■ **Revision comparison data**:
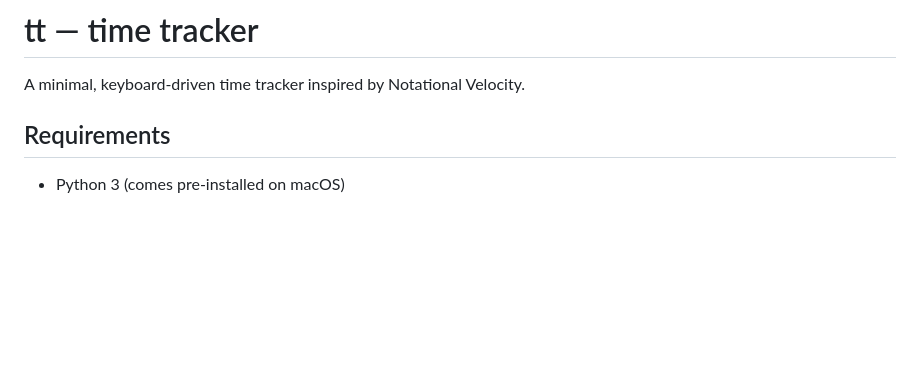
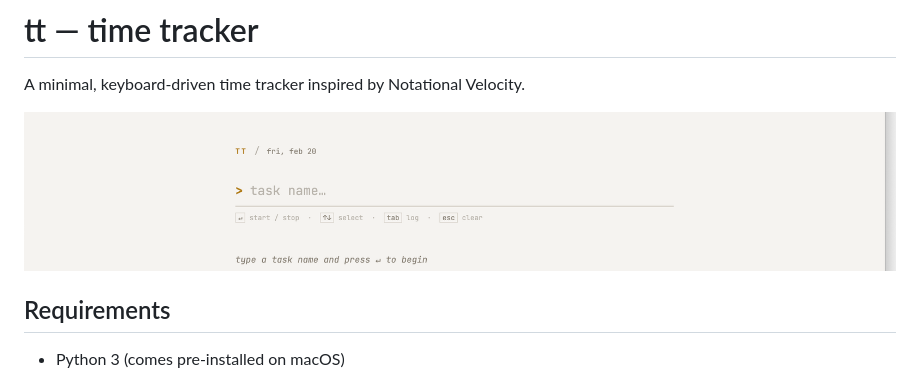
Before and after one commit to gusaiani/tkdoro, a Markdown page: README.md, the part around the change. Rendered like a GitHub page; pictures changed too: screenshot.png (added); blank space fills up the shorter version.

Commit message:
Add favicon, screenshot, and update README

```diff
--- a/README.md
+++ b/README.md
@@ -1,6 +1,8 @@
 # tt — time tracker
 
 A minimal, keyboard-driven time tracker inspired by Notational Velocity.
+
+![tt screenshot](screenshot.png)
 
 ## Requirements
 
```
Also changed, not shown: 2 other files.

■ **EXERCISE DETAILS**: An exact copy of every entry, pictures left out, is what to write here.

■ **RESPONSE TO THE EXERCISE**:
Before and after one commit to gusaiani/tkdoro, a Markdown page: README.md, the part around the change. Rendered like a GitHub page; pictures changed too: screenshot.png (added); blank space fills up the shorter version.

Commit message:
Add favicon, screenshot, and update README

```diff
--- a/README.md
+++ b/README.md
@@ -1,6 +1,8 @@
 # tt — time tracker
 
 A minimal, keyboard-driven time tracker inspired by Notational Velocity.
+
+![tt screenshot](screenshot.png)
 
 ## Requirements
 
```
Also changed, not shown: 2 other files.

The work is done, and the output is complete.